Bioactivity of Farnesyltransferase Inhibitors against Entamoeba histolytica and Schistosoma mansoni

 Alexandra Probst1, Thi N. Nguyen1, Nelly El-Sakkary1, Danielle Skinner1, Brian M. Suzuki1, Frederick S. Buckner2, Michael H. Gelb2,  Conor R. Caffrey1* and  Anjan Debnath1*
  • 1Center for Discovery and Innovation in Parasitic Diseases, Skaggs School of Pharmacy and Pharmaceutical Sciences, University of California, San Diego, United States
  • 2University of Washington, United States

The protozoan parasite Entamoeba histolytica can induce amebic colitis and amebic liver abscess. First-line drugs for the treatment of amebiasis are nitroimidazoles, particularly metronidazole. Metronidazole has side effects and potential drug resistance is a concern. Schistosomiasis, a chronic and painful infection, is caused by various species of the Schistosoma flatworm. There is only one partially effective drug, praziquantel, a worrisome situation should drug resistance emerge. As many essential metabolic pathways and enzymes are shared between eukaryotic organisms, it is possible to conceive of small molecule interventions that target more than one organism or target, particularly when chemical matter is already available. Farnesyltransferase (FT), the last common enzyme for products derived from the mevalonate pathway, is vital for diverse functions, including cell differentiation and growth. Both E. histolytica and Schistosoma mansoni genomes encode FT genes. In this study, we phenotypically screened E. histolytica and S. mansoni in vitro with the established FT inhibitors, lonafarnib and tipifarnib, and with 125 tipifarnib analogues previously screened against both the whole organism and/or the FT of Trypanosoma brucei and Trypanosoma cruzi. For E. histolytica, we also explored whether synergy arises by combining lonafarnib and metronidazole or lonafarnib with statins that modulate protein prenylation. We demonstrate the antiamebic and antischistosomal activities of lonafarnib and tipifarnib, and identify 17 tipifarnib analogues with more than 75% growth inhibition at 50 µM against E. histolytica. Apart from five analogues of tipifarnib exhibiting activity against both E. histolytica and S. mansoni, 10 additional analogues demonstrated antischistosomal activity (severe degenerative changes at 10 µM after 24 h). Analysis of the structure-activity relationship available for the T. brucei FT suggests that FT may not be the relevant target in E. histolytica and S. mansoni. For E. histolytica, combination of metronidazole and lonafarnib resulted in synergism for growth inhibition.
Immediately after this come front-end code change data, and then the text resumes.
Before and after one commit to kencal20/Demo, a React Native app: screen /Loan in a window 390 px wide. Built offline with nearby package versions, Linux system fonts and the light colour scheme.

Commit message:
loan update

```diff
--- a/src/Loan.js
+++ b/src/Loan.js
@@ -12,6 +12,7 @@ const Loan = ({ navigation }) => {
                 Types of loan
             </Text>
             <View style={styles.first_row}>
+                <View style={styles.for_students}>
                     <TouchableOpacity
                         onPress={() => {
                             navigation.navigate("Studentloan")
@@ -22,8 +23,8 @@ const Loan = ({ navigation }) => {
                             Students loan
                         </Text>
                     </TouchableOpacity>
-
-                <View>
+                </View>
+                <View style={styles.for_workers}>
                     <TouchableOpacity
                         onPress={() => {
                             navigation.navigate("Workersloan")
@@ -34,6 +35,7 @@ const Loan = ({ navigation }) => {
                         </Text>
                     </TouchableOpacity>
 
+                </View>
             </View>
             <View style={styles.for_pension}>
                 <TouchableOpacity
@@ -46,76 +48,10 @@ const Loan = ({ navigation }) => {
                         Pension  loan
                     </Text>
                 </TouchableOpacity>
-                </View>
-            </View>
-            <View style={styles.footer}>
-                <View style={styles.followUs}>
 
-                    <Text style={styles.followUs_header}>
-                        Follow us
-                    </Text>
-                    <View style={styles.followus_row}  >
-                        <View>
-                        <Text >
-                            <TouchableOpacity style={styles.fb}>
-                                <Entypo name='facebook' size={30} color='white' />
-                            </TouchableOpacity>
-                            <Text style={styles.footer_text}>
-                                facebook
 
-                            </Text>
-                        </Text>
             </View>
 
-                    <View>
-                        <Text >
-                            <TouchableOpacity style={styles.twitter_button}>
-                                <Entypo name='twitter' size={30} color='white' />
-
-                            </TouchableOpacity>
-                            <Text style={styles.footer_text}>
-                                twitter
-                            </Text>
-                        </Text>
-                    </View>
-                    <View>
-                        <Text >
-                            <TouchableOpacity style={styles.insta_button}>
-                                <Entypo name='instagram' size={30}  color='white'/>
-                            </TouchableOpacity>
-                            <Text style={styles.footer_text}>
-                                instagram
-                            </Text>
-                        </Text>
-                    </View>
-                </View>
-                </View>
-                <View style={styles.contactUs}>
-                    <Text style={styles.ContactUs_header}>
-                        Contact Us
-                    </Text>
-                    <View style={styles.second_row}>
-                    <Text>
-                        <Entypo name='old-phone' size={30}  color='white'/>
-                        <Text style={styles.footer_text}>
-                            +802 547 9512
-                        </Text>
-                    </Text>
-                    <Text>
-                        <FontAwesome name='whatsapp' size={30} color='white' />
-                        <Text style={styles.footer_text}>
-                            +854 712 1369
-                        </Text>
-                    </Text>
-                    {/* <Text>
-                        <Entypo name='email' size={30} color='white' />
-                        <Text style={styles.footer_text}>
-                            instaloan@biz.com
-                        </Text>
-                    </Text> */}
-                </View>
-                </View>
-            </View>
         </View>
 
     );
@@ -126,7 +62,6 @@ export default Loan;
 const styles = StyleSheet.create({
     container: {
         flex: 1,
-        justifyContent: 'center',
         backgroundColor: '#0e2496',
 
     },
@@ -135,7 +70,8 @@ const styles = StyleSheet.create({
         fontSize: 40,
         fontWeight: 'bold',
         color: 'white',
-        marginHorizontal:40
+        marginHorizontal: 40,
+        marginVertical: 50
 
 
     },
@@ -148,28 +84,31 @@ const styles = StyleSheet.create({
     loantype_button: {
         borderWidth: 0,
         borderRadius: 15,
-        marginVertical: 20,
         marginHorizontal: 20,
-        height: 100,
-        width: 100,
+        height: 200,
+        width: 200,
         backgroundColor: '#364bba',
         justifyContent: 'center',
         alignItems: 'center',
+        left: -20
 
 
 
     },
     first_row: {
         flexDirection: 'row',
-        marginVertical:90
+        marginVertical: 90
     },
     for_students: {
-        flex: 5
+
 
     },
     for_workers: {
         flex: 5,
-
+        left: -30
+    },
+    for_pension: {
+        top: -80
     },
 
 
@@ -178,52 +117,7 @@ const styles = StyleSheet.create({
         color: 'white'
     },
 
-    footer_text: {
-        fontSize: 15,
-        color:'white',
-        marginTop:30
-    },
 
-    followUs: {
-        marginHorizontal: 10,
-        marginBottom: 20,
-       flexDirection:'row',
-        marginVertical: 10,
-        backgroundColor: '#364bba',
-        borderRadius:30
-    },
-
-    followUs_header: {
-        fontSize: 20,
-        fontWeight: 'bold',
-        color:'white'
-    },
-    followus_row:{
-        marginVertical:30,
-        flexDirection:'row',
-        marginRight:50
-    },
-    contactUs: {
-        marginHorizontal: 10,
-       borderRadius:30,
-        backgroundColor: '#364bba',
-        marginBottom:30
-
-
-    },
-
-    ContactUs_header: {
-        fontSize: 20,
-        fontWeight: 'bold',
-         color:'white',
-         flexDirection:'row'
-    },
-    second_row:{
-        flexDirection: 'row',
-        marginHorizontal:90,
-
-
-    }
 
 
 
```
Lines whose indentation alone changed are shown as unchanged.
Also, of a number of statins tested, simvastatin exhibited moderate antiamebic activity which, when combined with lonafarnib, resulted in slight synergism. Even in the absence of a definitive molecular target, identification of potent antiparasitic tipifarnib analogues encourages further exploration while the synergistic combination of metronidazole and lonafarnib offers a promising treatment strategy for amebiasis.

Keywords: Entamoeba histolytica, Schistosoma mansoni, Farnesyltransferase, Metronidazole, lonafarnib, Tipifarnib, statin, chemotherapy
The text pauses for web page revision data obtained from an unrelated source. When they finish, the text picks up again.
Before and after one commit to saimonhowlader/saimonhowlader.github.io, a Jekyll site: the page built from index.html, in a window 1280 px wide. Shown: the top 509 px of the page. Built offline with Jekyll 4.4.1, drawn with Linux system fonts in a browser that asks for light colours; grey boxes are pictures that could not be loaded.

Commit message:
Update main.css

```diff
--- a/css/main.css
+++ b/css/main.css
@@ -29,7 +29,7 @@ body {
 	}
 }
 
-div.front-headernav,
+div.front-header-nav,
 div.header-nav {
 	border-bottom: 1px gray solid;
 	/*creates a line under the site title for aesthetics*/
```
Received: 08 Jan 2019; Accepted: 09 May 2019.

Edited by:

Tomoyoshi Nozaki, Graduate School of Medicine and Faculty of Medicine, University of Tokyo, Japan

Reviewed by:
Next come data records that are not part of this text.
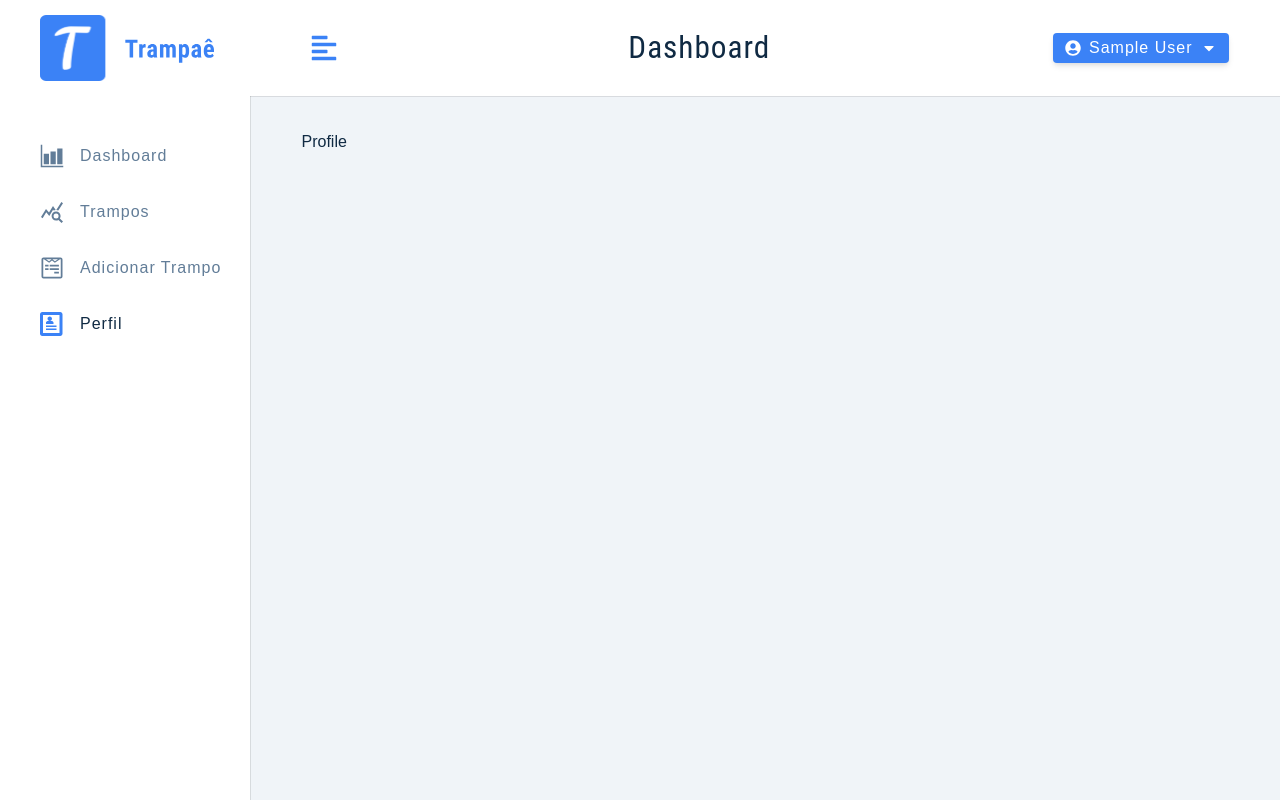
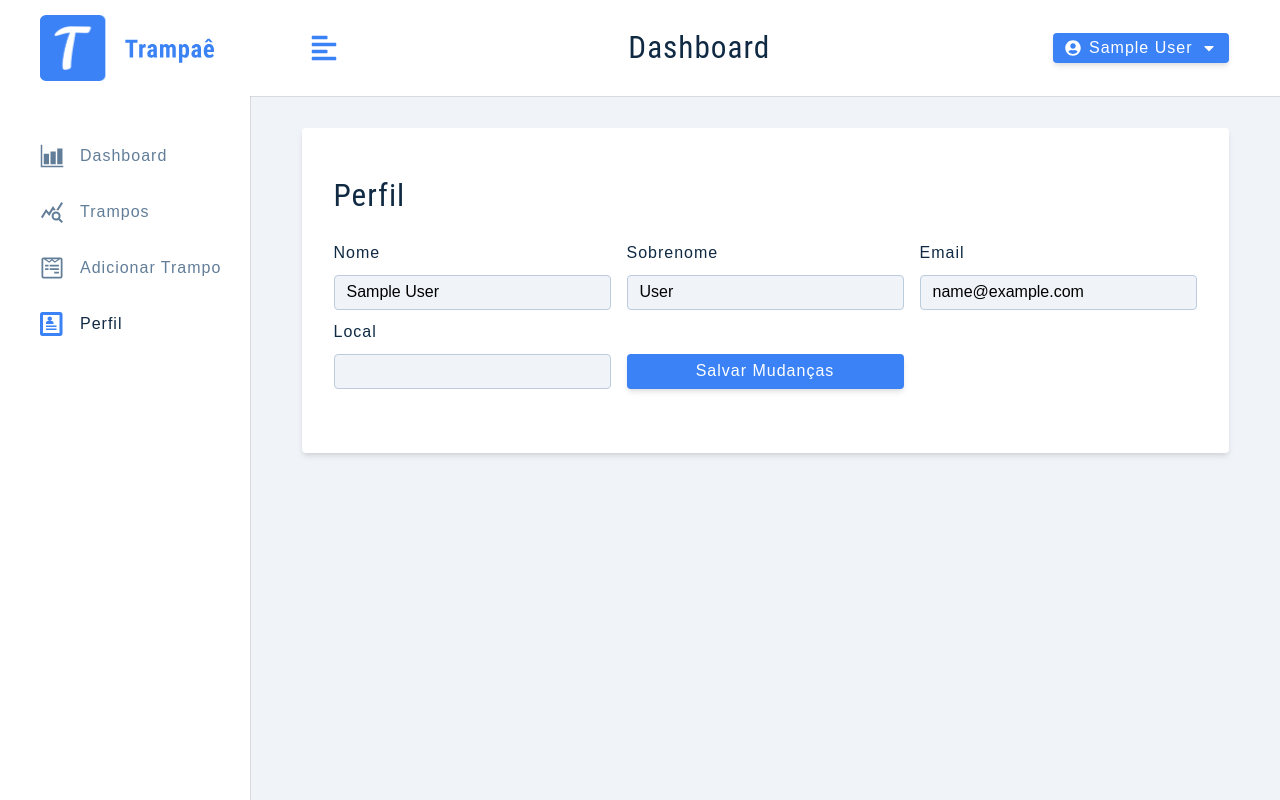
Before and after one commit to Lutefd/Trampae, a React (Create React App) app: page /profile in a window 1280 px wide. Built offline with nearby package versions, Linux system fonts and the light colour scheme; sample sign-in values are in the browser's storage.

Commit message:
add profile page

```diff
--- a/src/pages/dashboard/Profile.js
+++ b/src/pages/dashboard/Profile.js
@@ -1,4 +1,71 @@
+import { FormRow } from '../../components';
+import Wrapper from '../../assets/wrappers/DashboardFormPage';
+import { toast } from 'react-toastify';
+import { useState } from 'react';
+import { useSelector, useDispatch } from 'react-redux';
 const Profile = () => {
-  return <div>Profile</div>;
+  const { isLoading, user } = useSelector((store) => store.user);
+  const dispatch = useDispatch();
+  const [userData, setUserData] = useState({
+    name: user?.name || '',
+    email: user?.email || '',
+    lastName: user?.lastName || '',
+    location: user?.location || '',
+  });
+
+  const handleSubmit = (e) => {
+    e.preventDefault();
+    const { name, email, lastName, location } = userData;
+
+    if (!name || !email || !lastName || !location) {
+      toast.error('Please Fill Out All Fields');
+      return;
+    }
+  };
+  const handleChange = (e) => {
+    const name = e.target.name;
+    const value = e.target.value;
+    setUserData({ ...userData, [name]: value });
+  };
+  return (
+    <Wrapper>
+      <form className="form" onSubmit={handleSubmit}>
+        <h3>Perfil</h3>
+
+        <div className="form-center">
+          <FormRow
+            type="text"
+            labelText="Nome"
+            name="name"
+            value={userData.name}
+            handleChange={handleChange}
+          />
+          <FormRow
+            type="text"
+            labelText="Sobrenome"
+            name="lastName"
+            value={userData.lastName}
+            handleChange={handleChange}
+          />
+          <FormRow
+            type="email"
+            name="email"
+            value={userData.email}
+            handleChange={handleChange}
+          />
+          <FormRow
+            type="text"
+            labelText="Local"
+            name="location"
+            value={userData.location}
+            handleChange={handleChange}
+          />
+          <button className="btn btn-block" type="submit" disabled={isLoading}>
+            {isLoading ? 'Processando' : 'Salvar mudanças'}
+          </button>
+        </div>
+      </form>
+    </Wrapper>
+  );
 };
 export default Profile;
```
Elisa Azuara-Liceaga, Universidad Autónoma de la Ciudad de México, Mexico
David Leitsch, Medical University of Vienna, Austria  

Copyright: © 2019 Probst, Nguyen, El-Sakkary, Skinner, Suzuki, Buckner, Gelb, Caffrey and Debnath. This is an open-access article distributed under the terms of the Creative Commons Attribution License (CC BY). The use, distribution or reproduction in other forums is permitted, provided the original author(s) and the copyright owner(s) are credited and that the original publication in this journal is cited, in accordance with accepted academic practice. No use, distribution or reproduction is permitted which does not comply with these terms.

* Correspondence:
Dr. Conor R. Caffrey, Center for Discovery and Innovation in Parasitic Diseases, Skaggs School of Pharmacy and Pharmaceutical Sciences, University of California, San Diego, La Jolla, 92093, California, United States, ccaffrey@ucsd.edu
Dr. Anjan Debnath, Center for Discovery and Innovation in Parasitic Diseases, Skaggs School of Pharmacy and Pharmaceutical Sciences, University of California, San Diego, La Jolla, 92093, California, United States, adebnath@ucsd.edu